She loved us dearly, though. The first year she lived in Greencastle, my older brother contracted rheumatic fever and my younger brother was born. While Steve was confined to bed for six months, and my mother's hands were a bit full, Ma-Ma would take me to her house and we would cook. So, from the time I was about two, she would put an apron on me, pull up a step-stool, put me on the stool, and let me "cook". My job was to stir whatever she was making. She always told me I did a wonderful job and that her food tasted better because I helped. When I was five, the two of us spent the month of November in Mississippi with my great-grandfather, and she taught me how to do embroidery and then sewing. I spent the month making a Christmas gift for Momma. She always had so much patience with me, but made sure that I did my best. How I miss being able to call her and ask her questions about cooking or sewing. She would have loved seeing my quilts and all of the madrigal dresses I made last year. And the music! At one point or another, through the years, she taught all three of us piano (although we had other teachers, too). She encouraged us in whatever instrument we wanted, and patiently drove Michael and me to lessons over in Terre Haute every week.  I can still see her little foot keeping beat to the music on television shows. I don't think she was even aware that she did it! Once PBS came around with the classical music shows, her life was complete. I remember going into her house one Sunday, and the PBS special was Vladimir Horowitz playing for the first time in many, many years in his home country of Russia. Tears were flowing down her face as she watched this incredible musician play some of her favorite numbers.
Piano Lessons!
Stephie described her as a "firecracker". That is an understatement. While she loved us dearly, she also let us know when she wasn't happy with something that we did. Momma and I made the mistake (in her opinion) of marrying a "Yankee". We were her "Yankee" grandchildren (we were, obviously, her only ones), but that's how she would introduce us. She never really did forgive Momma and me for not marrying a southern boy! When she died, we took her back to Mississippi to be buried next to her beloved husband. People came from all over to tell us how much she and my grandfather meant to them and their family. It was without a doubt the most touching thing that I have ever experienced. She had not lived in Mississippi for over 40 years, and these people that came were barely able to make it up the steps of the church, yet they made a special point to come see Momma and the three of us just to tell us how much they loved my grandparents.

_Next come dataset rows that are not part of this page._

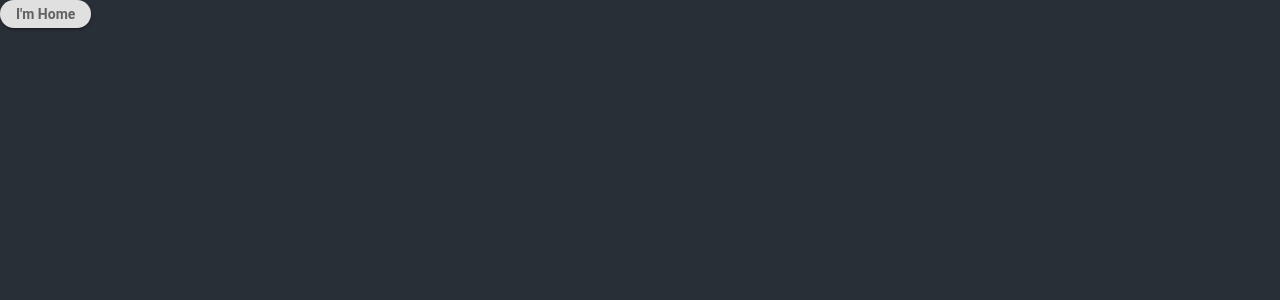
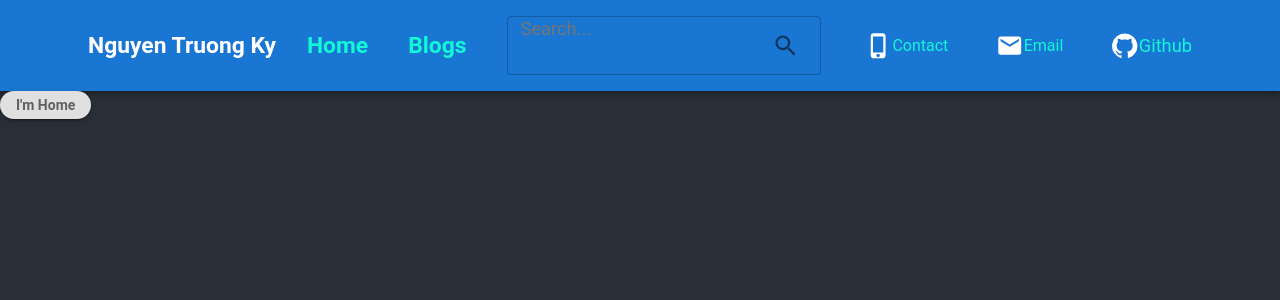
Before and after one commit to kynguyen-dev/portfolio, a React (Vite) app: page / in a window 1280 px wide. Shown: the top 300 px of the page. Built offline with nearby package versions, Linux system fonts and the light colour scheme.

Commit message:
merge main into feature/init-router

```diff
--- /dev/null
+++ b/src/components/core/header/index.tsx
@@ -0,0 +1,267 @@
+import * as React from 'react';
+import AppBar from '@mui/material/AppBar';
+import Box from '@mui/material/Box';
+import Toolbar from '@mui/material/Toolbar';
+import IconButton from '@mui/material/IconButton';
+import Badge from '@mui/material/Badge';
+import MenuItem from '@mui/material/MenuItem';
+import Menu from '@mui/material/Menu';
+import SearchIcon from '@mui/icons-material/Search';
+import AccountCircle from '@mui/icons-material/AccountCircle';
+import MailIcon from '@mui/icons-material/Mail';
+import NotificationsIcon from '@mui/icons-material/Notifications';
+import MoreIcon from '@mui/icons-material/MoreVert';
+import GitHubIcon from '@mui/icons-material/GitHub';
+import EmailIcon from '@mui/icons-material/Email';
+import PhoneIphoneIcon from '@mui/icons-material/PhoneIphone';
+import { PFButton, PFTypography } from '..';
+import { InputAdornment, Stack, TextField } from '@mui/material';
+
+// const Search = styled('div')(({ theme }) => ({
+//   position: 'relative',
+//   borderRadius: theme.shape.borderRadius,
+//   backgroundColor: alpha(theme.palette.common.white, 0.15),
+//   '&:hover': {
+//     backgroundColor: alpha(theme.palette.common.white, 0.25),
+//   },
+//   marginRight: theme.spacing(2),
+//   marginLeft: 0,
+//   width: '100%',
+//   [theme.breakpoints.up('sm')]: {
+//     marginLeft: theme.spacing(3),
+//     width: 'auto',
+//   },
+// }));
+
+// const SearchIconWrapper = styled('div')(({ theme }) => ({
+//   padding: theme.spacing(0, 2),
+//   height: '100%',
+//   position: 'absolute',
+//   pointerEvents: 'none',
+//   display: 'flex',
+//   alignItems: 'center',
+//   justifyContent: 'center',
+// }));
+
+// const StyledInputBase = styled(InputBase)(({ theme }) => ({
+//   color: 'inherit',
+//   '& .MuiInputBase-input': {
+//     padding: theme.spacing(1, 1, 1, 0),
+//     // vertical padding + font size from searchIcon
+//     paddingLeft: `calc(1em + ${theme.spacing(4)})`,
+//     transition: theme.transitions.create('width'),
+//     width: '100%',
+//     [theme.breakpoints.up('md')]: {
+//       width: '20ch',
+//     },
+//   },
+// }));
+
+export const PFAppBar = () => {
+  const [anchorEl, setAnchorEl] = React.useState<null | HTMLElement>(null);
+  const [mobileMoreAnchorEl, setMobileMoreAnchorEl] =
+    React.useState<null | HTMLElement>(null);
+
+  const isMenuOpen = Boolean(anchorEl);
+  const isMobileMenuOpen = Boolean(mobileMoreAnchorEl);
+
+  const handleProfileMenuOpen = (event: React.MouseEvent<HTMLElement>) => {
+    setAnchorEl(event.currentTarget);
+  };
+
+  const handleMobileMenuClose = () => {
+    setMobileMoreAnchorEl(null);
+  };
+
+  const handleMenuClose = () => {
+    setAnchorEl(null);
+    handleMobileMenuClose();
+  };
+
+  const handleMobileMenuOpen = (event: React.MouseEvent<HTMLElement>) => {
+    setMobileMoreAnchorEl(event.currentTarget);
+  };
+
+  const menuId = 'primary-search-account-menu';
+  const renderMenu = (
+    <Menu
+      anchorEl={anchorEl}
+      anchorOrigin={{
+        vertical: 'top',
+        horizontal: 'right',
+      }}
+      id={menuId}
+      keepMounted
+      transformOrigin={{
+        vertical: 'top',
+        horizontal: 'right',
+      }}
+      open={isMenuOpen}
+      onClose={handleMenuClose}
+    >
+      <MenuItem onClick={handleMenuClose}>Profile</MenuItem>
+      <MenuItem onClick={handleMenuClose}>My account</MenuItem>
+    </Menu>
+  );
+
+  const mobileMenuId = 'primary-search-account-menu-mobile';
+  const renderMobileMenu = (
+    <Menu
+      anchorEl={mobileMoreAnchorEl}
+      anchorOrigin={{
+        vertical: 'top',
+        horizontal: 'right',
+      }}
+      id={mobileMenuId}
+      keepMounted
+      transformOrigin={{
+        vertical: 'top',
+        horizontal: 'right',
+      }}
+      open={isMobileMenuOpen}
+      onClose={handleMobileMenuClose}
+    >
+      <MenuItem>
+        <IconButton size='large' aria-label='show 4 new mails' color='inherit'>
+          <Badge badgeContent={4} color='error'>
+            <MailIcon />
+          </Badge>
+        </IconButton>
+        <p>Messages</p>
+      </MenuItem>
+      <MenuItem>
+        <IconButton
+          size='large'
+          aria-label='show 17 new notifications'
+          color='inherit'
+        >
+          <Badge badgeContent={17} color='error'>
+            <NotificationsIcon />
+          </Badge>
+        </IconButton>
+        <p>Notifications</p>
+      </MenuItem>
+      <MenuItem onClick={handleProfileMenuOpen}>
+        <IconButton
+          size='large'
+          aria-label='account of current user'
+          aria-controls='primary-search-account-menu'
+          aria-haspopup='true'
+          color='inherit'
+        >
+          <AccountCircle />
+        </IconButton>
+        <p>Profile</p>
+      </MenuItem>
+    </Menu>
+  );
+
+  return (
+    <Box sx={{ flexGrow: 1 }}>
+      <AppBar position='static'>
+        <Toolbar sx={{ marginX: '64px' }}>
+          <PFTypography
+            variant='h6'
+            noWrap
+            component='div'
+            sx={{ display: { xs: 'none', sm: 'block' } }}
+          >
+            Nguyen Truong Ky
+          </PFTypography>
+
+          <Box sx={{ flexGrow: 1 }} />
+          <Stack gap={'32px'} direction={'row'}>
+            <Stack gap={'24px'} direction={'row'}>
+              <PFButton variant='text' color='secondary'>
+                <PFTypography
+                  variant='h6'
+                  noWrap
+                  component='div'
+                  sx={{ display: { xs: 'none', sm: 'block' } }}
+                >
+                  Home
+                </PFTypography>
+              </PFButton>
+              <PFButton variant='text' color='secondary'>
+                <PFTypography
+                  variant='h6'
+                  noWrap
+                  component='div'
+                  sx={{ display: { xs: 'none', sm: 'block' } }}
+                >
+                  Blogs
+                </PFTypography>
+              </PFButton>
+            </Stack>
+
+            <TextField
+              label='Search...'
+              // sx={{ m: 1, width: '25ch' }}
+              InputProps={{
+                endAdornment: (
+                  <InputAdornment position='start'>
+                    <SearchIcon />
+                  </InputAdornment>
+                ),
+              }}
+              sx={{ paddingY: '16px' }}
+            />
+
+            <Box sx={{ display: { xs: 'none', md: 'flex' }, gap: '24px' }}>
+              <IconButton
+                size='large'
+                aria-label='show 4 new mails'
+                color='inherit'
+              >
+                <PhoneIphoneIcon />
+                <PFTypography variant='body2' colorVariant='secondary.main'>
+                  Contact
+                </PFTypography>
+              </IconButton>
+              <IconButton
+                size='large'
+                aria-label='show 17 new notifications'
+                color='inherit'
+              >
+                <EmailIcon />
+                <PFTypography colorVariant='secondary.main' variant='body2'>
+                  Email
+                </PFTypography>
+              </IconButton>
+              <IconButton
+                size='large'
+                edge='end'
+                aria-label='account of current user'
+                aria-controls={menuId}
+                aria-haspopup='true'
+                onClick={handleProfileMenuOpen}
+                color='inherit'
+              >
+                <GitHubIcon />
+                <PFTypography colorVariant='secondary.main' variant='body1'>
+                  {' '}
+                  Github
+                </PFTypography>
+              </IconButton>
+            </Box>
+          </Stack>
+
+          <Box sx={{ display: { xs: 'flex', md: 'none' } }}>
+            <IconButton
+              size='large'
+              aria-label='show more'
+              aria-controls={mobileMenuId}
+              aria-haspopup='true'
+              onClick={handleMobileMenuOpen}
+              color='inherit'
+            >
+              <MoreIcon />
+            </IconButton>
+          </Box>
+        </Toolbar>
+      </AppBar>
+      {renderMobileMenu}
+      {renderMenu}
+    </Box>
+  );
+};
--- a/src/pages/Home.tsx
+++ b/src/pages/Home.tsx
@@ -1,7 +1,13 @@
+import { PFAppBar } from '@components/core/header';
 import { PFWhiteButton } from '@components/core/button';
 
 const Home = () => {
-  return <PFWhiteButton>I'm Home</PFWhiteButton>;
+  return (
+    <>
+      <PFAppBar />
+      <PFWhiteButton>I'm Home</PFWhiteButton>
+    </>
+  );
 };
 
 export default Home;
```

Lessons learned from my Ma-Ma: Love your family with all that you have. Stand up for what you believe. Keep learning until you draw your last breath. Do what you love to do, and do your very best in all that you do, and you are capable of more than you think.

There's a part of Ma-Ma in all of us. While I love that she stood up for what she believed, there were many times that she could have been a little more--well, understanding. She did have a temper and if she didn't want to do something, she wouldn't do it! If she got really mad at you (especially if you messed with one of us), you were done for. So, I'm still learning that while standing up for what you believe is a good thing, you can still be loving in your convictions. I'm still working on that. Obviously, I never knew my grandfather, but Momma always said that he was the only person she knew that could really handle my grandmother. :)  I know that the two of them loved Momma dearly, and Momma in turned passed on the love to the three of us, and my job as a mother is to pass the unconditional love on to Stephie. If I am half the mother that either my grandmother or mother have been, I feel I will have done pretty good.

Ma-Ma, I miss you, but I see parts of your legacy in all of my family, and for that, I'm thankful.


  1. Julie, what a beautiful tribute to your Ma Ma.

    1. Thank you, Char. She was a special woman.

  2. Just wanted to tell you that I love your blog. When I read it I hear your voice in my head.

    1. And I love yours. And, I love you and miss you. Just another way for us to keep in touch with each other.